Part of the reason that it takes so long to get concert reviews up here is because I admittedly let myself run a little wild and, quite possibly, get a little too extravagant. So, for tonight we’re going to try something new – short reviews! If only because I saw three shows recently that I’d really like to write about, but to do so in my normal form would mean an even longer wait. And away we go…
My friend and I opted to skip the openers and cut straight to the meat – the Jesus & Mary Chain. For the most part, the crowd just stood around, with a few people dancing or singing spotted in-between. It’s hard to tell if this is because a) everyone was stoned, b) everyone was tired (I mean, it was 10 on a monday!), c) everyone wanted the band to be louder. The one kink in the system was that the band was not nearly as loud as they could’ve or should’ve been – which was surprising, because the first word of “noise pop” is, well, noise. As a whole, part of what’s interesting about the genre is that the aftermath and manipulation of the notes that are played is just as important — if not more so — than the particular notes they play, all of which is easier to hear the louder it gets. Eventually most of the audience was screaming for everything to be louder, which the band responded to by repeated “no”s. Still, volume aside, the band was full of energy and still a lot of fun live. Highlights:

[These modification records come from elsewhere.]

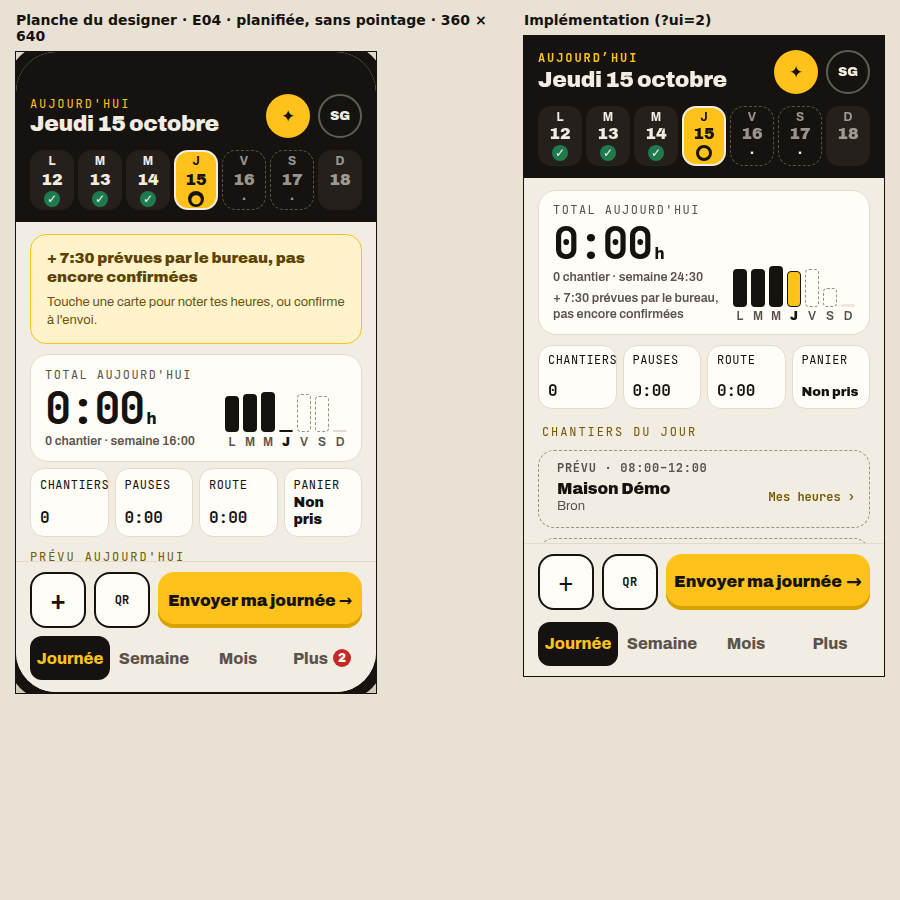
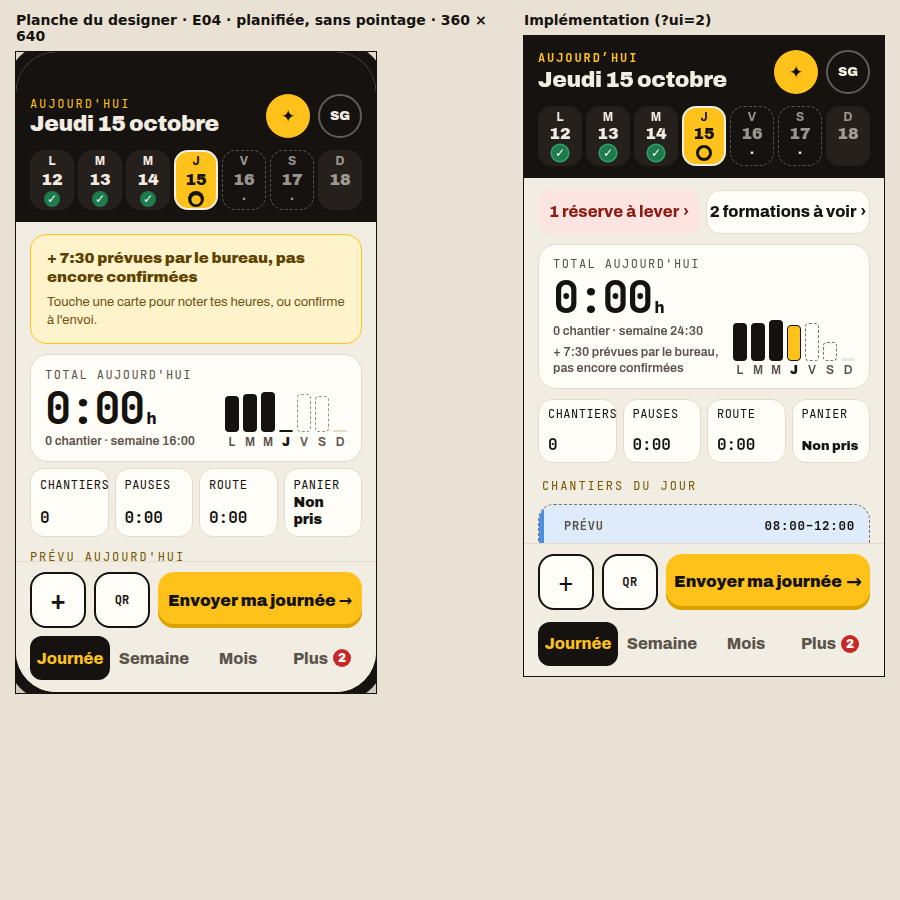
Design salarié : preuve de fidélité étendue (cartes de chantier à plusieurs états, réunion, tâches, menu Plus, contrastes et cibles mesurés) ; Dupliquer fidèle à la planche
Claude-Session: https://claude.ai/code/session_01UjXHEzdjb9t6bteo8SrVhu

Changed region(s): [[0.5911, 0.1556, 0.9644, 0.6222], [0.84, 0.5289, 0.9644, 0.5911], [0.9022, 0.6844, 0.9644, 0.7467]]

diff --git a/components/design/salarie/shell-v2.css b/components/design/salarie/shell-v2.css
@@ -208,6 +208,11 @@
 .bt-ui2 .bt-iv-cancel .bt-cancel-time { color: var(--dz-texte-2); text-decoration: none; }
 .bt-ui2 .bt-iv.off { margin: 0; border: 1.5px dashed var(--dz-prevu-trait); border-radius: var(--dz-r-m); background: var(--dz-carte); padding: 10px 14px 12px 18px; }
 .bt-ui2 .bt-iv.off .bt-badge-off { background: var(--dz-telephone-fond); border: 0; color: var(--dz-encre); }
+/* mention d'état de la carte : encre pour les heures du prévu, brun de titre pour « Mes heures › » (≥ 4,5:1 sur les trois créneaux) */
+.bt-ui2 .bt-plan-k { color: var(--dz-encre); }
+.bt-ui2 .bt-iv-cta { font: 700 var(--dz-fs-12)/1.2 var(--dz-font-chiffres); color: var(--dz-titre-section); }
+.bt-ui2 .bt-iv-geo-v { font-size: var(--dz-fs-12); }
+.bt-ui2 .bt-sentnote { color: var(--dz-texte-2); }
 /* « Terminé le … » : un encadré sable (style en ligne du composant : seul !important le passe) */
 .bt-ui2 .bt-iv [data-testid="termine-le"], .bt-ui2 .bt-iv-plan [data-testid="termine-le"] { grid-column: 1 / -1; display: block; margin: 3px 0 0 !important; padding: 8px 10px; border-radius: 10px; background: var(--dz-sable); color: var(--dz-texte-note) !important; font: 400 var(--dz-fs-125)/1.35 var(--dz-font-ui) !important; }
 /* encadrés dans la carte : réserve, correction du bureau, endroit noté, observation, avertissement du prévu */
@@ -231,7 +236,8 @@
 .bt-ui2 .bt-gap-ask { color: var(--dz-a-envoyer-texte); }
 .bt-ui2 .bt-gap-b { min-height: 44px; padding: 0 14px; border-radius: 12px; border: 1.5px solid var(--dz-trait-fort); background: var(--dz-carte); color: var(--dz-encre); font: 800 var(--dz-fs-16)/1 var(--dz-font-ui); }
 .bt-ui2 .bt-gap-b.on { background: var(--dz-encre); color: var(--dz-jaune); border-color: var(--dz-encre); }
-.bt-ui2 .bt-dup { align-self: center; min-height: 44px; margin: 4px auto 0; border: 1px solid var(--dz-trait-fort); border-radius: 12px; background: transparent; color: var(--dz-texte-2); font: 700 14px/1 var(--dz-font-ui); }
+.bt-ui2 .bt-dup { display: flex; align-items: center; justify-content: center; width: 100%; min-height: 48px; margin: 0; border: 1px solid var(--dz-trait-fort); border-radius: 999px; background: var(--dz-carte); color: var(--dz-encre); font: 800 var(--dz-fs-16)/1 var(--dz-font-ui); }
+.bt-ui2 .bt-dup svg { display: none; }
 .bt-ui2 .bt-retour { margin: 0; background: var(--dz-a-envoyer-fond); border: 2px solid var(--dz-a-envoyer-trait); border-radius: 14px; color: var(--dz-a-envoyer-texte-2); }
 .bt-ui2 .bt-empty { color: var(--dz-texte-2); }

Though I was interested in all three bands, I went mostly for Bowerbirds, and I have to say, they were probably the highlight of the evening. If you need a selling point (which you hopefully won’t after hearing the music), their upcoming release, Hymns for a Dark Horse, which drops on Burly Time on July 10th, comes with a tag line from John Darnielle that reads “my favorite new band in forever.” Unsurprisingly, the man has good taste, because Bowerbirds were very good, and I would try to describe them, but I know I won’t do them justice, so just listen to “In Our Talons” below and enjoy. Ladybug Transistor were pleasant, but not spectacular. Good enough that I want to check out their new album, bad enough that someone yelled out to them “you suck,” to which they responded, “I mean, we’re not for everyone.” Rosebuds (above) were the biggest surprise of the evening, because when I saw them years ago at Macrock, I remember them as subdued, folky pop – and they were atrocious. I hate to judge bands based on one performance alone, but I went into this one skeptical. When did they become power pop?! They were a lot of fun to see, but after the 4th or 5th chorus comprised of “whoo!” I was ready to be done. Note: go see the Rosebuds, but see them when you’re drunk and you just want to dance. Like the others, Rosebuds also have a new album, which I might have to actually listen to now instead of stare at.

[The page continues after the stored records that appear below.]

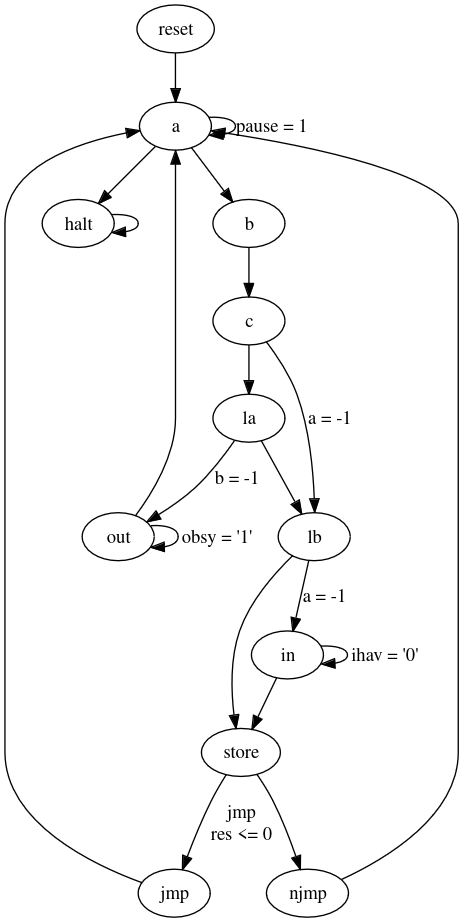
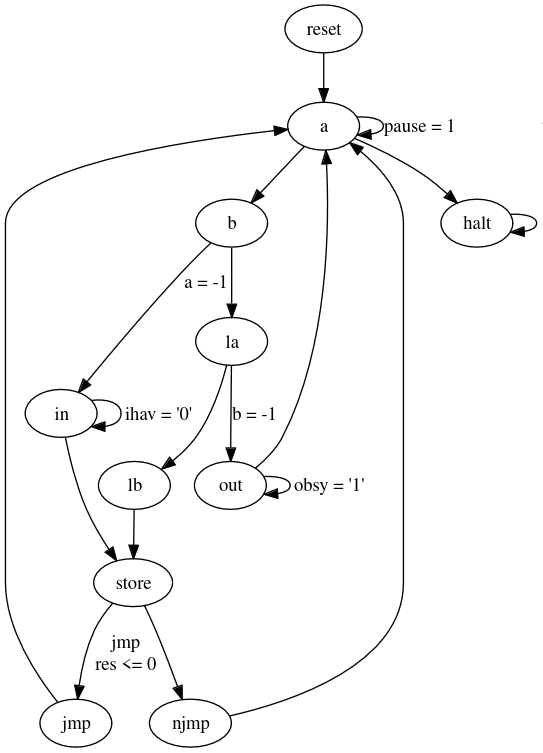
173.580MHz: New SM - Working
The new state-machine is working, and the diagrams have been updated to
reflect the new state-machine diagram. This change makes the SUBLEQ CPU
faster, with no real change in size. A comment about input on real
hardware has been made as well.

+---------------------------------------------------------------------------------------------------------------------------------------------------------------------------------------+
| Module             | Partition | Slices*       | Slice Reg     | LUTs          | LUTRAM        | BRAM/FIFO | DSP48A1 | BUFG  | BUFIO | BUFR  | DCM   | PLL_ADV   | Full Hierarchical  |
+---------------------------------------------------------------------------------------------------------------------------------------------------------------------------------------+
| top/               |           | 3/66          | 9/126         | 1/198         | 0/0           | 0/8       | 0/0     | 1/1   | 0/0   | 0/0   | 0/0   | 0/0       | top                |
| +system            |           | 1/40          | 0/68          | 1/132         | 0/0           | 0/8       | 0/0     | 0/0   | 0/0   | 0/0   | 0/0   | 0/0       | top/system         |
| ++bram             |           | 0/0           | 0/0           | 0/0           | 0/0           | 8/8       | 0/0     | 0/0   | 0/0   | 0/0   | 0/0   | 0/0       | top/system/bram    |
[…]

diff --git a/readme.md b/readme.md
@@ -20,6 +20,12 @@ Amazon, available [here](https://www.amazon.com/SUBLEQ-EFORTH-Forth-Metacompilat
 that describes how the eForth interpreter works and how to port a Forth to
 a new platform.
 
+If you are trying the eForth interpreter out on actual hardware note that you
+will have to leave a roughly 3 millisecond delay, at minimum, between 
+sending characters. This is not usually a problem when typing but can be when
+redirecting a file into the UART. This for multiple reasons, firstly the SUBLEQ
+eForth is fairly slow, and secondly there is no buffering done on the UART.
+
 A block diagram of the project for those with no imagination (you can
 tell I am a programmer and not a graphic designer):
 
@@ -205,14 +211,11 @@ can be pasted into [GraphvizOnline][].
 	  a -> b;
 	  a -> a [label = "pause = 1"];
 	  a -> halt;
-	  b -> c;
-	  c -> la;
-	  c -> lb [label = "a = -1"];
+	  b -> la;
+	  b -> in [label = "a = -1"];
 	  la -> lb;
 	  la -> out [label = "b = -1"];
 	  lb -> store;
-	  lb -> in [label = "a = -1"];
-	  halt -> halt;
 
 	  store -> jmp [label="jmp\nres <= 0"];
 	  store -> njmp;
@@ -225,6 +228,8 @@ can be pasted into [GraphvizOnline][].
 
 	  out -> a;
 	  out -> out [label="obsy = '1'"];
+
+	  halt -> halt;
 	}
 
 ## To Do and Wish List
@@ -268,9 +273,12 @@ can be pasted into [GraphvizOnline][].
         It is also MIT licensed (or the version I have is).
   * [x] Optionally generate the UART test benches in the top level component
         as well as directly intefacing with `system.vhd` (again, optionally)
+  * [x] Optimize number of states needed to execute a SUBLEQ instruction and 
+        transitions in CPU (down from 8 to 6).
+  * [x] Hook up `blocked` and `halted` to an LED? (The `blocked` line would
+        need some kind of pulse lengthening to become visible) (will not do)
   * [ ] Find way of interacting with other hardware
   * [ ] Optimize SUBLEQ design for slice area (and speed if possible)
-  * [ ] Hook up `blocked` and `halted` to an LED?
 
 ## Other SUBLEQ projects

Before entering this show, I wasn’t entirely sold on Mr. Oberst. I was a casual listener, and while I couldn’t deny the man’s song-writing skills – the voice. Oh, that voice. There were times in his songs when a young boy going through puberty could’ve done better. Digital Ash in a Digital Urn was interesting enough to bend my ear, and Cassadega has been my favorite of his thus far. Still, I went in feeling unsure. Oberst blew it all away. With a 9 piece band behind him, everyone dressed in white suits to pick up the live-art on the projection screen, Oberst’s songs were given the full, lush treatment that they need and deserve. It helps that Cassadega is his most full, rocking album to date, but even his older work sounded better with deluxe treatment. Each moment surged with energy — even the slowest — and I actually found myself wishing the show hadn’t been seated (something I was originally happy about). Jenny Lewis and Jonathan Rice joined in for a devastating version of “Melt Your Heart,” but even with the redheaded bombshell’s guest appearance, it was Oberst who stole the show.